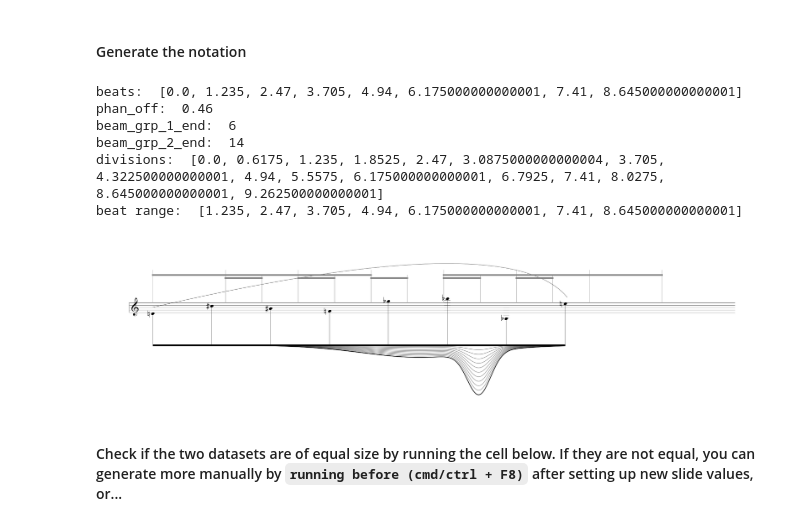
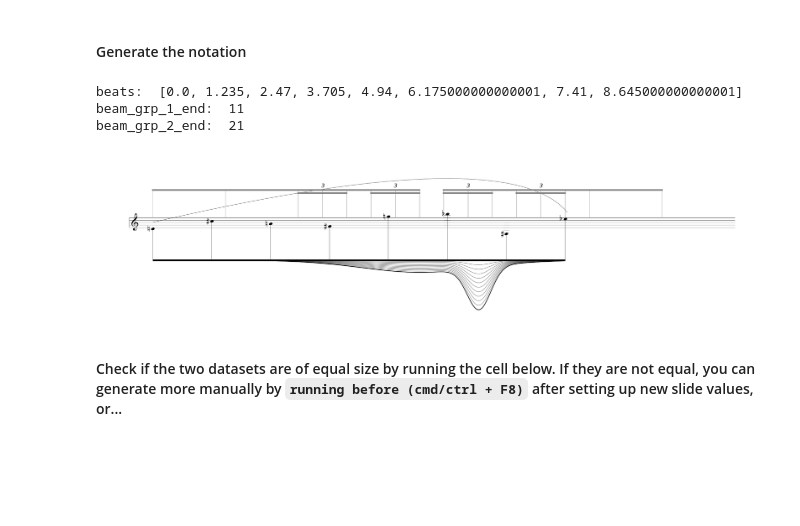
Before and after one commit to hayakzan/MLP-notations, a Jupyter notebook: MLP_notations_GENERATING_DATA.ipynb, the cells around one changed output. Drawn from its saved outputs; the diff is of its cells as text; code cells hidden in the pictures; blank space fills up the shorter version.

```diff
--- a/MLP_notations_GENERATING_DATA.ipynb
+++ b/MLP_notations_GENERATING_DATA.ipynb
@@ -28,8 +28,8 @@ font_dirs = ["/content"]
 font_files = fm.findSystemFonts(fontpaths=font_dirs)
 
 #TODO: fix the font issue
-fontprop2 = fm.FontProperties(fname=font_files[1], size=24)
-fontprop1 = fm.FontProperties(fname=font_files[0], size=25)
+fontprop1 = fm.FontProperties(fname=font_files[1], size=24)
+fontprop2 = fm.FontProperties(fname=font_files[0], size=25)
 # %% [markdown]
 #### Create a JSON file for the parameters
 # %%
@@ -313,7 +313,7 @@ beat = 1.235
 beats = []
 divisions = []
 
-tuplet_val = 2
+tuplet_val = 3
 div_val = 1/tuplet_val
 true_div_val = beat*div_val
 
@@ -324,26 +324,10 @@ for i in range(8):
 for j in range(8*tuplet_val):
   divisions.append(true_div_val*j)
 
-beat_start = 1
+beat_start = 2
 beat_end = 6
 div_start = beat_start*tuplet_val
 div_end = beat_end*tuplet_val
-
-#TODO: erase divisions when [x:y:1] when x and y > 0.
-if beat_end == 8:
-  beam_grp_1_end = int((3*tuplet_val)+tuplet_val-1)
-  beam_grp_2_end = int((7*tuplet_val)+tuplet_val-1)
-else:
-  beam_grp_1_end = int((3*tuplet_val))
-  beam_grp_2_end = int((7*tuplet_val))
-
-print("beats: ", beats)
-print("phan_off: ", phan_off)
-print("beam_grp_1_end: ", beam_grp_1_end)
-print("beam_grp_2_end: ", beam_grp_2_end)
-
-print("divisions: ", divisions)
-print("beat range: ", beats[1::1])
 
 for p1 in beats[beat_start:beat_end:1]: #start from every beat
   font = {'style': 'italic', 'size': 14}
@@ -362,8 +346,34 @@ for p1 in beats[beat_start:beat_end:1]: #start from every beat
     ax.plot(np.linspace(pair[0], pair[1], 10)+phan_off, np.linspace(12.4 + y_off, 12.4 + y_off, 10), linestyle='solid', linewidth=4, color='gray')
     ax.plot(np.linspace(divisions[div_start:div_end:], divisions[div_start:div_end:], 10)+phan_off, np.linspace(4 + y_off, 15 + y_off, 10), linestyle='solid', linewidth=0.5, color='gray')
 
+if beat_start < 3 and beat_end == 8:
+  beam_grp_1_end = int((3*tuplet_val)+tuplet_val-1) #extension
+  beam_grp_2_end = int((7*tuplet_val)+tuplet_val-1)
+
+elif beat_start < 3 and beat_end <= 3:
+  beam_grp_1_end = int(3*tuplet_val)
+  beam_grp_2_end = int(7*tuplet_val)
+
+elif beat_start < 3 and beat_end < 8:
+  beam_grp_1_end = int((3*tuplet_val)+tuplet_val-1) #extension
+  beam_grp_2_end = int(7*tuplet_val)
+
+elif beat_start >= 3 and beat_end == 8:
+  beam_grp_1_end = int(3*tuplet_val)
+  beam_grp_2_end = int((7*tuplet_val)+tuplet_val-1)
+
+elif beat_start >= 3 and beat_end < 8:
+  beam_grp_1_end = int(3*tuplet_val)
+  beam_grp_2_end = int(7*tuplet_val)
+
+
+print("beats: ", beats)
+print("beam_grp_1_end: ", beam_grp_1_end)
+print("beam_grp_2_end: ", beam_grp_2_end)
+
+
 #phantom stems
-ax.plot(np.linspace(beats, beats, 10)+phan_off, np.linspace(4 + y_off, 17 + y_off, 10), linestyle='solid', linewidth=0.5, color='gray')
+ax.plot(np.linspace(beats, beats, 10)+phan_off, np.linspace(4 + y_off, 15 + y_off, 10), linestyle='solid', linewidth=0.5, color='gray')
 
 #phantom beams
 #TODO: the group ends shouldn't extend if the divisions are not at the end
@@ -421,39 +431,36 @@ interpolated_y = [np.interp(x, base_x, base_y + t * (y - base_y)) for t in inter
 
 # # Plot the curve with gradual grayscale change using np.scatter
 # for i, interpolated_curve in enumerate(interpolated_y):
 #     color = cmap(y_norm)  # Calculate the color based on the normalized y values
 #     ax.scatter(x, interpolated_curve, color=color, s=1)  # Adjust the marker size (scatter width) using the 's' parameter
 
 # Plot the curve and interpolations
 plt.plot(x, y, color='black', linewidth=1)
 for i, interpolated_curve in enumerate(interpolated_y):
     plt.plot(x, interpolated_curve, color='black', alpha=0.5, linewidth=1)
 
 
 # plt.plot(base_x, base_y, color='black', linewidth=1)  # Adjust the linewidth as desired
 
 # set the y-axis limits, adjust layout, and display the plot:
 warnings.filterwarnings("ignore", category=UserWarning)
 
 ax.set_ylim(-35, 29)
 fig.set_tight_layout(True)
 plt.yticks([])
 plt.xticks([])
 
 # save if you want
 #filename = f'notation_{fig_num}.jpg'
 #plt.savefig(filename, format='jpg')
 #fig_num += 1
 
 plt.show()
 # %% [output]
 beats:  [0.0, 1.235, 2.47, 3.705, 4.94, 6.175000000000001, 7.41, 8.645000000000001]
-phan_off:  0.46
-beam_grp_1_end:  6
-beam_grp_2_end:  14
-divisions:  [0.0, 0.6175, 1.235, 1.8525, 2.47, 3.0875000000000004, 3.705, 4.322500000000001, 4.94, 5.5575, 6.175000000000001, 6.7925, 7.41, 8.0275, 8.645000000000001, 9.262500000000001]
-beat range:  [1.235, 2.47, 3.705, 4.94, 6.175000000000001, 7.41, 8.645000000000001]
+beam_grp_1_end:  11
+beam_grp_2_end:  21
-[figure, old version]
+[figure, new version]
 # %%
 # update the slider values
 update_slider_values(None)
```
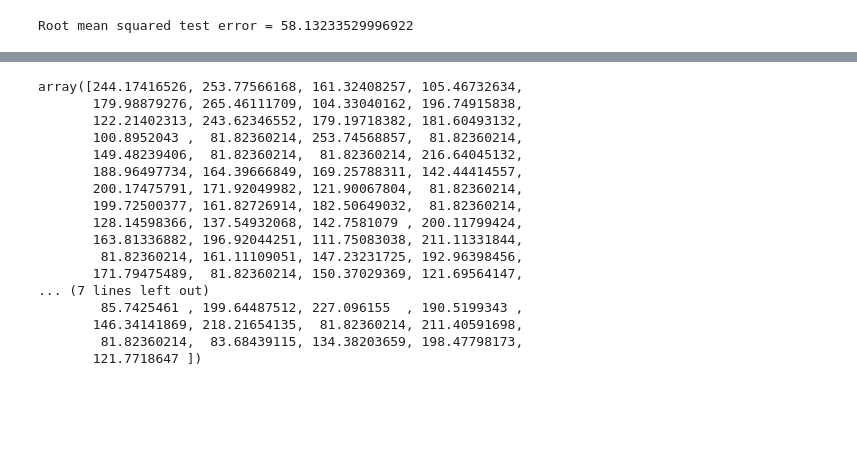
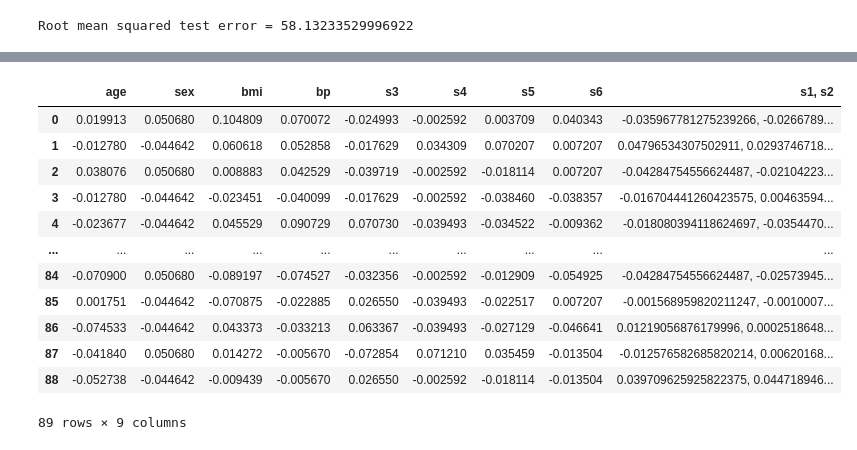
Before and after one commit to akleinau/Finch, a Jupyter notebook: shap_agnostic_diabetes.ipynb, the cells around one changed output, grey strips where cells are left out. Saved outputs shown, nothing was run; the diff lists cells and outputs as text; code cells hidden in the pictures; blank space fills up the shorter version.

```diff
--- a/shap_agnostic_diabetes.ipynb
+++ b/shap_agnostic_diabetes.ipynb
@@ -97,22 +115,25 @@ MLPRegressor does not accept missing values encoded as NaN natively. For supervi
 # %%
 tmp_X_test = X_test.copy()
 tmp_X_test = combine_columns(tmp_X_test, ['s1', 's2'])
-detangled_predict(tmp_X_test)
+detangled_predict(tmp_X_test.sample(n=1))
-# %% [output]
-array([244.17416526, 253.77566168, 161.32408257, 105.46732634,
-       179.98879276, 265.46111709, 104.33040162, 196.74915838,
-       122.21402313, 243.62346552, 179.19718382, 181.60493132,
-       100.8952043 ,  81.82360214, 253.74568857,  81.82360214,
-       149.48239406,  81.82360214,  81.82360214, 216.64045132,
-       188.96497734, 164.39666849, 169.25788311, 142.44414557,
-       200.17475791, 171.92049982, 121.90067804,  81.82360214,
-       199.72500377, 161.82726914, 182.50649032,  81.82360214,
-       128.14598366, 137.54932068, 142.7581079 , 200.11799424,
-       163.81336882, 196.92044251, 111.75083038, 211.11331844,
-        81.82360214, 161.11109051, 147.23231725, 192.96398456,
-       171.79475489,  81.82360214, 150.37029369, 121.69564147,
-... (7 lines left out)
-        85.7425461 , 199.64487512, 227.096155  , 190.5199343 ,
-       146.34141869, 218.21654135,  81.82360214, 211.40591698,
-        81.82360214,  83.68439115, 134.38203659, 198.47798173,
-       121.7718647 ])
+# %%
+tmp_X_test = X_test.copy()
+tmp_X_test = combine_columns(tmp_X_test, ['s1', 's2'])
+#tmp_X_test = split_columns(tmp_X_test, 's1, s2')
+#tmp_X_test
+tmp_X_test['s1, s2'] = tmp_X_test['s1, s2'].apply(lambda x: ', '.join(map(str, x)))
+tmp_X_test
+# %% [output]
+|  | age | sex | bmi | bp | s3 | s4 | s5 | s6 | s1, s2 |
+| 0 | 0.019913 | 0.050680 | 0.104809 | 0.070072 | -0.024993 | -0.002592 | 0.003709 | 0.040343 | -0.035967781275239266, -0.0266789... |
+| 1 | -0.012780 | -0.044642 | 0.060618 | 0.052858 | -0.017629 | 0.034309 | 0.070207 | 0.007207 | 0.04796534307502911, 0.0293746718... |
+| 2 | 0.038076 | 0.050680 | 0.008883 | 0.042529 | -0.039719 | -0.002592 | -0.018114 | 0.007207 | -0.04284754556624487, -0.02104223... |
+| 3 | -0.012780 | -0.044642 | -0.023451 | -0.040099 | -0.017629 | -0.002592 | -0.038460 | -0.038357 | -0.016704441260423575, 0.00463594... |
+| 4 | -0.023677 | -0.044642 | 0.045529 | 0.090729 | 0.070730 | -0.039493 | -0.034522 | -0.009362 | -0.018080394118624697, -0.0354470... |
+| ... | ... | ... | ... | ... | ... | ... | ... | ... | ... |
+| 84 | -0.070900 | 0.050680 | -0.089197 | -0.074527 | -0.032356 | -0.002592 | -0.012909 | -0.054925 | -0.04284754556624487, -0.02573945... |
+| 85 | 0.001751 | -0.044642 | -0.070875 | -0.022885 | 0.026550 | -0.039493 | -0.022517 | 0.007207 | -0.001568959820211247, -0.0010007... |
+| 86 | -0.074533 | -0.044642 | 0.043373 | -0.033213 | 0.063367 | -0.039493 | -0.027129 | -0.046641 | 0.01219056876179996, 0.0002518648... |
+| 87 | -0.041840 | 0.050680 | 0.014272 | -0.005670 | -0.072854 | 0.071210 | 0.035459 | -0.013504 | -0.012576582685820214, 0.00620168... |
+| 88 | -0.052738 | -0.044642 | -0.009439 | -0.005670 | 0.026550 | -0.002592 | -0.018114 | -0.013504 | 0.039709625925822375, 0.044718946... |
+89 rows × 9 columns
```
Also changed, not shown: parts of 5 cells of this notebook.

WHAT THIS TASK INVOLVES:
Every line above holding the string "FontProperties" should be listed.

FINISHED EXERCISE:
-fontprop2 = fm.FontProperties(fname=font_files[1], size=24)
-fontprop1 = fm.FontProperties(fname=font_files[0], size=25)
+fontprop1 = fm.FontProperties(fname=font_files[1], size=24)
+fontprop2 = fm.FontProperties(fname=font_files[0], size=25)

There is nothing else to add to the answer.